David Hobson and the cast of The Merry Widow | Opera Theatre

The Merry Widow. Even the title throws you right into the heady, self-indulgent days of the Austro-Hungarian empire, before one of its own sons, of little stature, talent or accomplishment, but big ideas and fearless determination, threw a bloody, big spanner in the works. Franz Lehar’s operetta, in three acts, even seems more like a musical at times, especially in the hands of Giles Havergal, director of this brand spanking co-production (Opera North and Opera Australia).

Lyrically, of course, it’s naughty and playful in an almost Carry On sort of way, thanks to a libretto by Viktor Leon and Leo Stein. It could almost be about the police-pommelling Zsa Zsa, this tale of a wealthy widow from a tiny nation, whose compatriots are hell-bent on keeping her (or, more particularly, her money) in their nation, which would be bankrupted without it; much like the Greek economy, sans EU rescue package.

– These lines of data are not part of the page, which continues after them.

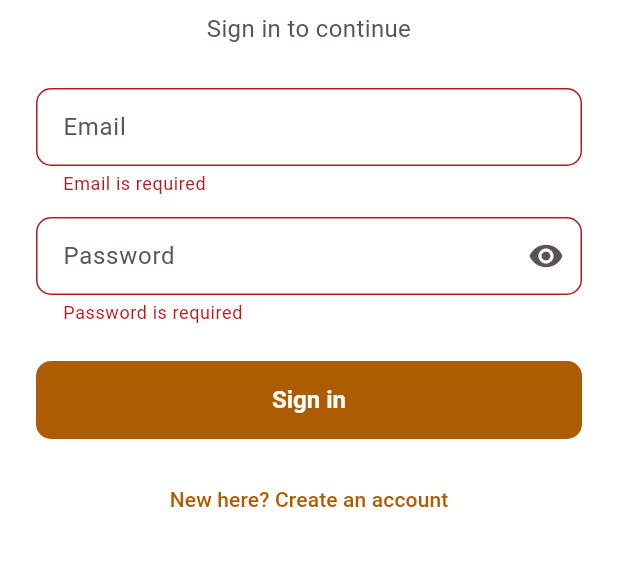
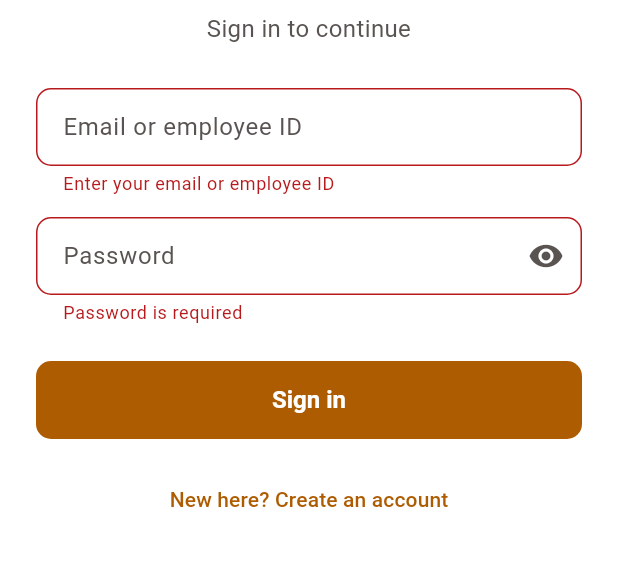
Before and after one commit to HamzaQanazi/MonitorFlow11, a Flutter app: the screen it shows after launch, after a tap on "Sign in", on a phone screen of 412 x 824 dp, the part 383-949 px from its top. Run offline on Flutter 3.47's test engine with Material 3 defaults, Android fonts, the phone set to English and light mode, and no system bars; our stand-ins replace flutter_map, image_picker, latlong2, shared_preferences; accounts and stored records are empty; network calls fail.

Commit message:
feat(mobile): two-gate login — employee-id sign-in, drop monitor role
Align the Flutter apps with the identity migration:

- AppUser: role comment drops 'monitor' (now user/employee/admin); email is
  nullable (field techs have none); add loginIdentifier
- auth_state: login sends `identifier` (email or EMP-xxxx) instead of `email`
- login_screen: sign-in field accepts an email OR employee id (validator
  relaxed, keyboard/label adapt); registration still requires a valid email
- main.dart: web-only fallback copy generalised from "Monitor" to any
  non-mobile kind (admin)
- task_detail: reject copy says "your supervisor" not "the monitors"

Verified: flutter analyze clean (no issues).

Co-Authored-By: Claude Opus 4.8 <noreply@anthropic.com>

```diff
--- a/mobile/lib/auth/auth_state.dart
+++ b/mobile/lib/auth/auth_state.dart
@@ -47,8 +47,10 @@ class AuthState extends ChangeNotifier {
     notifyListeners();
   }
 
-  Future<void> login(String email, String password) async {
-    final json = await api.post('/auth/login', body: {'email': email, 'password': password});
+  /// `identifier` is an email (users) or an EMP-xxxx id (field employees).
+  Future<void> login(String identifier, String password) async {
+    final json =
+        await api.post('/auth/login', body: {'identifier': identifier, 'password': password});
     await _storeSession(json);
   }
 
--- a/mobile/lib/auth/login_screen.dart
+++ b/mobile/lib/auth/login_screen.dart
@@ -125,17 +125,27 @@ class _LoginScreenState extends State<LoginScreen> {
                       ],
                       TextFormField(
                         controller: _email,
-                        keyboardType: TextInputType.emailAddress,
+                        keyboardType:
+                            _registering ? TextInputType.emailAddress : TextInputType.text,
                         textInputAction: TextInputAction.next,
-                        autofillHints: const [AutofillHints.email],
+                        autofillHints: [
+                          _registering ? AutofillHints.email : AutofillHints.username,
+                        ],
                         decoration: InputDecoration(
-                          labelText: 'Email',
-                          errorText: _fieldErrors['email'],
+                          labelText: _registering ? 'Email' : 'Email or employee ID',
+                          errorText: _fieldErrors['email'] ?? _fieldErrors['identifier'],
                         ),
                         validator: (v) {
                           final value = v?.trim() ?? '';
-                          if (value.isEmpty) return 'Email is required';
-                          if (!RegExp(r'^[^\s@]+@[^\s@]+\.[^\s@]+$').hasMatch(value)) {
+                          if (value.isEmpty) {
+                            return _registering
+                                ? 'Email is required'
+                                : 'Enter your email or employee ID';
+                          }
+                          // Only registration (users) must be a valid email;
+                          // sign-in also accepts an EMP-xxxx employee id.
+                          if (_registering &&
+                              !RegExp(r'^[^\s@]+@[^\s@]+\.[^\s@]+$').hasMatch(value)) {
                             return 'Enter a valid email';
                           }
                           return null;
--- a/mobile/lib/employee/task_detail_screen.dart
+++ b/mobile/lib/employee/task_detail_screen.dart
@@ -128,7 +128,7 @@ class _TaskDetailScreenState extends State<TaskDetailScreen>
     final note = await _promptNote(
       title: 'Reject this task?',
       message:
-          'The request goes back to the queue for reassignment and the monitors are notified. '
+          'The request goes back to the queue for reassignment and your supervisor is notified. '
           'A note explaining why is required.',
       confirmLabel: 'Reject task',
     );
--- a/mobile/lib/main.dart
+++ b/mobile/lib/main.dart
@@ -1,6 +1,7 @@
 // MonitorFlow mobile — one codebase, two apps: post-login routing sends
-// `user` to the User app and `employee` to the Employee app. Monitor is
-// web-only and rejected here (the server still enforces per-route).
+// `user` to the User app and `employee` to the Employee app. Admin (and any
+// other kind) is web-only and rejected here (the server still enforces
+// per-route).
 import 'package:flutter/material.dart';
 import 'package:provider/provider.dart';
 
@@ -66,7 +67,7 @@ class _MonitorNotSupported extends StatelessWidget {
               const Icon(Icons.desktop_windows_outlined, size: 48, color: MfColors.muted),
               const SizedBox(height: 16),
               const Text(
-                'Monitor accounts use the web dashboard',
+                'This account uses the web dashboard',
                 textAlign: TextAlign.center,
                 style: TextStyle(fontSize: 18, fontWeight: FontWeight.w600),
               ),
--- a/mobile/lib/models/user.dart
+++ b/mobile/lib/models/user.dart
@@ -2,10 +2,13 @@
 class AppUser {
   final int id;
   final String name;
-  final String email;
-  final String role; // 'user' | 'employee' | 'monitor'
+  // Null for field employees, who log in with an employee id, not an email.
+  final String? email;
+  final String role; // 'user' | 'employee' | 'admin'
   final String? phone;
   final int? departmentId;
+  // What this account logs in with: an email (users) or an EMP-xxxx id.
+  final String loginIdentifier;
 
   const AppUser({
     required this.id,
@@ -14,14 +17,16 @@ class AppUser {
     required this.role,
     this.phone,
     this.departmentId,
+    required this.loginIdentifier,
   });
 
   factory AppUser.fromJson(Map<String, dynamic> json) => AppUser(
         id: json['id'] as int,
         name: json['name'] as String,
-        email: json['email'] as String,
+        email: json['email'] as String?,
         role: json['role'] as String,
         phone: json['phone'] as String?,
         departmentId: json['departmentId'] as int?,
+        loginIdentifier: (json['loginIdentifier'] as String?) ?? (json['email'] as String? ?? ''),
       );
 }
```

The story’s a hand-me-down, from Henri Meilhac (The Embassy Attache) and is cleverly wrought and, arguably, even better in the hands of Leon-Stein. Suffice to say it’s been a tour de force of the opera stage, ever since it’s debut, in Vienna, shortly after the turn of last century.

Amelia Farrugia is Hanna Glawari, said wealthy widow, and her shimmering soprano, though rending some words into pure tones at the expense of the lyric, is pretty much a thrill a minute. David Hobson plays opposite, as Count Danilo Danilovitch, a would-be cad as stuck on Hanna as she on him, but feigning otherwise, as you do. Hobson was playful right from the top, but as he warmed-up, he really indulged in all the comical nuances of his character, playing it to the hilt, a bit like a straight man from a Marx Brothers classic, or some other high-camp black-and-white icon of cinema; or, say, a Noel Coward or Oscar Wilde play. There’s more ham here than on a deli sandwich. Just the thing to put a spring in one’s step as we slowly emerge from the hibernation of winter. And, of course, his effortless tenor, with its characterful and distinctive vibrato, is always a pleasure.

Mind you, if I had to pick a sentimental favourite (and not just in this production), it would be the charming Henry Choo, as Camille de Rossillon, devoted lover of Sian Pendry’s Baronness Valencienne Zeta, a gentrified, but voracious ex-chorus girl and a clear case of ‘you can take the girl out of the chorus, but you can’t take the chorus out of the girl. Their covert stolen moments remind one of awkward first kisses and fumbling hands. Pendry is a remarkably self-assured actor, as well as vocalist and Choo’s tenor, for mine, is even more attractive than Hobson’s, if anything, even if the odd tremor does creep in.

There were almost countless other highlights in performance and craft, including John Bolton Wood, as the rather sweet-in-his-way, if cuckolded, Baron Mirko Zeta.

Sets and costumes are as grand and lavish as we’ve come to expect from OA and entirely in keeping with the shamelessly bourgeois social strata in question.

If you’ve your doubts about the stage version of Mary Poppins, but are looking for light, bright entertainment, with musical depth, The Merry Widow is a highly-recommended option.

The details: The Merry Widow plays the Opera Theatre, Sydney Opera House until November 4. Tickets on the company website.